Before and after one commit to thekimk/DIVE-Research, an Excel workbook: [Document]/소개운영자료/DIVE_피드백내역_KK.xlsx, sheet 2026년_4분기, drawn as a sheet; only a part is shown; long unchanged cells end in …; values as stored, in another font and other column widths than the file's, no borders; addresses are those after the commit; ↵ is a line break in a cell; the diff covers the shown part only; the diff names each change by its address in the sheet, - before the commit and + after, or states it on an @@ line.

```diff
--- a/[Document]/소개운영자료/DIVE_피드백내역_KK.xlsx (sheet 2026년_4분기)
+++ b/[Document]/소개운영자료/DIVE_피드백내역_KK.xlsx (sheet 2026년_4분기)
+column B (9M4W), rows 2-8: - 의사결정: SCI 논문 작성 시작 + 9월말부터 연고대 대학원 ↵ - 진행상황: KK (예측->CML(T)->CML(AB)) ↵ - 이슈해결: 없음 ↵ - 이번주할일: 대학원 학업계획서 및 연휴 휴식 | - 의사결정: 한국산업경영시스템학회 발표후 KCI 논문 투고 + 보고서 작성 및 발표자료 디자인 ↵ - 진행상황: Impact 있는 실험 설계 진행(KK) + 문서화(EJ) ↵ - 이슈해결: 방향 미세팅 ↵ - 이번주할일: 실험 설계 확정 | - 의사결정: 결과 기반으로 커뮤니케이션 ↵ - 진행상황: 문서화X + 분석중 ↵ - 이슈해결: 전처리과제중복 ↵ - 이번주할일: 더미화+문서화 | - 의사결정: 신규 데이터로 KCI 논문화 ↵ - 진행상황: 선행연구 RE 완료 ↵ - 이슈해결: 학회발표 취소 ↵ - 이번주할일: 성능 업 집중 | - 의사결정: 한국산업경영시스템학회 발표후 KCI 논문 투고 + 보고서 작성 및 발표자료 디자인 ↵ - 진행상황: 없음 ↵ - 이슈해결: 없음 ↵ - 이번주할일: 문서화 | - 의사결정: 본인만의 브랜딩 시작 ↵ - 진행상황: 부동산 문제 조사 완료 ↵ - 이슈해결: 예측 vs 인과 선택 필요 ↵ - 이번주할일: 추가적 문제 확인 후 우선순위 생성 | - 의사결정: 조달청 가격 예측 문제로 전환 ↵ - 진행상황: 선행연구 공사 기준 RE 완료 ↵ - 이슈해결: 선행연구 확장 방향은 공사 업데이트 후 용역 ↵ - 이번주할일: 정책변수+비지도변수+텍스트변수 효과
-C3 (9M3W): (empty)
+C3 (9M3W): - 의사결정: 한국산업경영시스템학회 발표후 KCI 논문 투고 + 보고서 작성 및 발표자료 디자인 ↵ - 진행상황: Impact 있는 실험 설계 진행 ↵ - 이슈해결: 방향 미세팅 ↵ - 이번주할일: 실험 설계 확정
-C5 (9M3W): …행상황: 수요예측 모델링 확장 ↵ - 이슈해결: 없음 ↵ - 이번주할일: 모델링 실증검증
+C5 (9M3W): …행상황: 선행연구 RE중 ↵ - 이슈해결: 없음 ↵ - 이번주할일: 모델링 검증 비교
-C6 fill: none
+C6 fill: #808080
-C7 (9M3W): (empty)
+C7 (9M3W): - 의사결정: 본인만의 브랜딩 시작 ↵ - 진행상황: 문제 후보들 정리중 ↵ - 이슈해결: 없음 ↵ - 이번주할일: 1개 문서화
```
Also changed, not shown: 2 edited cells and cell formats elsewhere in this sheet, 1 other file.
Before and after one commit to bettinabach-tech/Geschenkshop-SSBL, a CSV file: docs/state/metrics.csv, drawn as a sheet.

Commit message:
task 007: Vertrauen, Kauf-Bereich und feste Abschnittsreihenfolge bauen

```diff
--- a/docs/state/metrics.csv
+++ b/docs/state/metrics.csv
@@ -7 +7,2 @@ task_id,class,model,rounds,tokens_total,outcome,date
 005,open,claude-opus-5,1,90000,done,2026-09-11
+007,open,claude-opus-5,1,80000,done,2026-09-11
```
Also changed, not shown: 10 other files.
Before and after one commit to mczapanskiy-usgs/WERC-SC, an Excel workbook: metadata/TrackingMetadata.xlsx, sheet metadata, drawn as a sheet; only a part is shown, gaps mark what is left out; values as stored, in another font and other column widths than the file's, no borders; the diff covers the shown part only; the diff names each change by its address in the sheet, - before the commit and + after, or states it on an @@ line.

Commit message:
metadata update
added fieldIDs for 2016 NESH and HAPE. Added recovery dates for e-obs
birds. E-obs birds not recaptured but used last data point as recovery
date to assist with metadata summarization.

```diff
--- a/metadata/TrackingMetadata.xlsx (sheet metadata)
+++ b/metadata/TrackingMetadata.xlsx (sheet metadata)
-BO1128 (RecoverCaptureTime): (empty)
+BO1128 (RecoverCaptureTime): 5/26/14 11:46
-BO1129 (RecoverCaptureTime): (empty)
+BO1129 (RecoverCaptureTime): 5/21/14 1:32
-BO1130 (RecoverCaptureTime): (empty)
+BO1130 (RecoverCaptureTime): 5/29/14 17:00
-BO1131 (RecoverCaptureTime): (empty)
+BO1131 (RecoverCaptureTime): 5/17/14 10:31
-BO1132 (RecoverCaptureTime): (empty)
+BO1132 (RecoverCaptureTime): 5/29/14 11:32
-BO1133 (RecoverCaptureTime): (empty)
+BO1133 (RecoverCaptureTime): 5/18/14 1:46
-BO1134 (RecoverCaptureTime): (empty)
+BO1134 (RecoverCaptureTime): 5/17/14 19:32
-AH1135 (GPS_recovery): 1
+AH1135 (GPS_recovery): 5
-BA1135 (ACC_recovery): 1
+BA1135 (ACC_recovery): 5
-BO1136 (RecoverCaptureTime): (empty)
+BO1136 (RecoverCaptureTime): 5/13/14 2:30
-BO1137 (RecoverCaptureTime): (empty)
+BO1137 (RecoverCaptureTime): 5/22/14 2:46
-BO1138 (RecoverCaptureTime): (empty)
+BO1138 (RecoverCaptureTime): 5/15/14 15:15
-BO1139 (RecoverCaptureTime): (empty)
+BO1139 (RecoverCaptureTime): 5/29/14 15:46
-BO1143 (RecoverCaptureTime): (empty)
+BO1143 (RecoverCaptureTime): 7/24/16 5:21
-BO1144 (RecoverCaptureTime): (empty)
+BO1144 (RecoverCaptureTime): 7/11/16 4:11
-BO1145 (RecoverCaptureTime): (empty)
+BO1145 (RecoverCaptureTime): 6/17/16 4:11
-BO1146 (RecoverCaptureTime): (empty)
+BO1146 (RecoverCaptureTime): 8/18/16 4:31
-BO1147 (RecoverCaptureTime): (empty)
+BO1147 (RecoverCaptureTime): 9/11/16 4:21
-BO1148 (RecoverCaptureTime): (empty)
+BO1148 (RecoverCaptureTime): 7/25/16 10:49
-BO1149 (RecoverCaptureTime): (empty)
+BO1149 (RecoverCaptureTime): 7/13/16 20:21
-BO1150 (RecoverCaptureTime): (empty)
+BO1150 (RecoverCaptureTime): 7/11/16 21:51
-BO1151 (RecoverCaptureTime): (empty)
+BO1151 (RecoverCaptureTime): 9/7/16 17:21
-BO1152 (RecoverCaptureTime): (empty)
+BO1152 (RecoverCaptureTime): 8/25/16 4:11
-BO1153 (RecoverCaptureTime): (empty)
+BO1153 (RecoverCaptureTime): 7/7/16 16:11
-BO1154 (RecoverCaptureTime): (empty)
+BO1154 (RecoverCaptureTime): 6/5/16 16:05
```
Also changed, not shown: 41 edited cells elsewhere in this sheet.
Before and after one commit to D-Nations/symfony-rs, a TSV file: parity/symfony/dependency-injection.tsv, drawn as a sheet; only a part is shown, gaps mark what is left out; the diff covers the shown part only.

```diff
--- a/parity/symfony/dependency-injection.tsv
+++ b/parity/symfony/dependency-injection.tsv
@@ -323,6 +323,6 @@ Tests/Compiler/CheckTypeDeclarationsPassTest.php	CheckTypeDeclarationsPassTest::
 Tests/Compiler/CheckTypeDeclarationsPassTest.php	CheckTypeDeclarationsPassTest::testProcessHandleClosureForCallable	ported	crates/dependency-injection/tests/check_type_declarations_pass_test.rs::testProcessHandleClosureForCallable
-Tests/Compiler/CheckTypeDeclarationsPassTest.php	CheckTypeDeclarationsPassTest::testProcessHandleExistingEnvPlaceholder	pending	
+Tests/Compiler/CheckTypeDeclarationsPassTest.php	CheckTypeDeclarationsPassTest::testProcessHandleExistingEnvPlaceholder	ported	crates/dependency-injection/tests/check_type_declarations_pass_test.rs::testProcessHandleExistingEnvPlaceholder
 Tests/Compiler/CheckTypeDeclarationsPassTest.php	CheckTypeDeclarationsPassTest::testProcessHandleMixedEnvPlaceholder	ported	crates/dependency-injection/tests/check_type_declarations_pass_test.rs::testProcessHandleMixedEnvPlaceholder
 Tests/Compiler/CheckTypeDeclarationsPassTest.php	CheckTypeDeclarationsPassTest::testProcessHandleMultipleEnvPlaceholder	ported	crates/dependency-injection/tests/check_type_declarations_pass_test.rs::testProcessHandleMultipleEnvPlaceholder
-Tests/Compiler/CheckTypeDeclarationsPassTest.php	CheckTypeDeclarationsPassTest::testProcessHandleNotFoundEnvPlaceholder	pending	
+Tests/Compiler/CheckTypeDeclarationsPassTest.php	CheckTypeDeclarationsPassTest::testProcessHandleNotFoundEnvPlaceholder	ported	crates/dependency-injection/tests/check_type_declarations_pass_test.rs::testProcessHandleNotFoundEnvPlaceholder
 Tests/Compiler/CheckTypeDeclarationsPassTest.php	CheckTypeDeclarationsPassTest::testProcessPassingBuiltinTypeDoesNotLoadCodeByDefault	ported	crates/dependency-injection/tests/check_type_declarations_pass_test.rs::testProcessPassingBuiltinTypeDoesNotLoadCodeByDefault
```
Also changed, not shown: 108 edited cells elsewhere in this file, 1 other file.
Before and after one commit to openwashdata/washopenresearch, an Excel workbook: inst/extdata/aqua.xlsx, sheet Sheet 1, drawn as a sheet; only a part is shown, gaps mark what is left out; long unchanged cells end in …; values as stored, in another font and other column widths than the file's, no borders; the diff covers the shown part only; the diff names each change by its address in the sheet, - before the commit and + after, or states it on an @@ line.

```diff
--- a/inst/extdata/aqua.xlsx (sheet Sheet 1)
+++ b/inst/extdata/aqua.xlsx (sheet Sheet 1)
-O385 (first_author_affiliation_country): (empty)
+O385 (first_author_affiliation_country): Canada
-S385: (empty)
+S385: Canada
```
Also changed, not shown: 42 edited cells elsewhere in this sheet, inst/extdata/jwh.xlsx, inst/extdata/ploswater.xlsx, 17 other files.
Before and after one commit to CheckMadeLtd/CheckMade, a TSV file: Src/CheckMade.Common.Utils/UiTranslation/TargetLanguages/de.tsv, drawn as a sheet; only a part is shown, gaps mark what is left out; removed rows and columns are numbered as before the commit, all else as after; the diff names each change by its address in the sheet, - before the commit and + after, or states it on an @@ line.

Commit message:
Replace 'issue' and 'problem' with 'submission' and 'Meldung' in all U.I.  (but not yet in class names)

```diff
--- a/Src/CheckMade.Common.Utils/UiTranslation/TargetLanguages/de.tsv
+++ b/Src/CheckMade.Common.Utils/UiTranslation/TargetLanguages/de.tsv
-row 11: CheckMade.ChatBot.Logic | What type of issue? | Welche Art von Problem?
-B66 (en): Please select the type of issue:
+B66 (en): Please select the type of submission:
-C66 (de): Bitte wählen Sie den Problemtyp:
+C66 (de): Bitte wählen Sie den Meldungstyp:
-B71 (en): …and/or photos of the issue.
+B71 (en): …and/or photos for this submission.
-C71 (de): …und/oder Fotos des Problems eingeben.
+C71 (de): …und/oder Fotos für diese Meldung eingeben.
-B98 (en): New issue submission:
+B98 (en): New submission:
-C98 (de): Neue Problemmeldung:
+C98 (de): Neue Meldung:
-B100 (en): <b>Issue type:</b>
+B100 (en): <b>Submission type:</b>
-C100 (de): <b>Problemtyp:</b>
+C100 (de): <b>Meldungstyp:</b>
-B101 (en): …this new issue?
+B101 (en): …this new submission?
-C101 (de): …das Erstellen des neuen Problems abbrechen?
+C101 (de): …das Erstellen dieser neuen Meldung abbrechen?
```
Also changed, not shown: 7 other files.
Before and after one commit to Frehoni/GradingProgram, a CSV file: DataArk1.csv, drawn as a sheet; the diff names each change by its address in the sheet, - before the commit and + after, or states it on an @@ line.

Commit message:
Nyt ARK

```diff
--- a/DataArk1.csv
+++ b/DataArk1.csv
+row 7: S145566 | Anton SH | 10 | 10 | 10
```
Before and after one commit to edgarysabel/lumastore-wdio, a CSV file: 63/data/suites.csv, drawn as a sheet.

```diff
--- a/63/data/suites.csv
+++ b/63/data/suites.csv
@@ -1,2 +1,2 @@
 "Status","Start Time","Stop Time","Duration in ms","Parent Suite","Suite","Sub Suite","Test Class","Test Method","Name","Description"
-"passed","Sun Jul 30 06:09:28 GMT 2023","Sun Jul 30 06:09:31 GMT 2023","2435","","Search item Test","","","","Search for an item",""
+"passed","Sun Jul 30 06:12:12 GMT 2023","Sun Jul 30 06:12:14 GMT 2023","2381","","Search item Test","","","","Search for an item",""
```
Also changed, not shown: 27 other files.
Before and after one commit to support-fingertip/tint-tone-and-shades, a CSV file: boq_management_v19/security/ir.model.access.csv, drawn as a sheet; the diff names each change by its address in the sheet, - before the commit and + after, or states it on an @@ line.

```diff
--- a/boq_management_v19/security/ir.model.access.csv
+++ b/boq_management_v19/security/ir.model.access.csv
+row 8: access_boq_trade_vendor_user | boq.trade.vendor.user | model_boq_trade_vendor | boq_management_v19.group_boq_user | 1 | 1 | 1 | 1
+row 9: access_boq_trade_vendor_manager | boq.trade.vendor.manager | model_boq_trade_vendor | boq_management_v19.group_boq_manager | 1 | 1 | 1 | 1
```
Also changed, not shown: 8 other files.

**Problem statement**
If a line in the listing contains the string "files", count it; then give only the number of such lines.

**Solution to the exercise**
5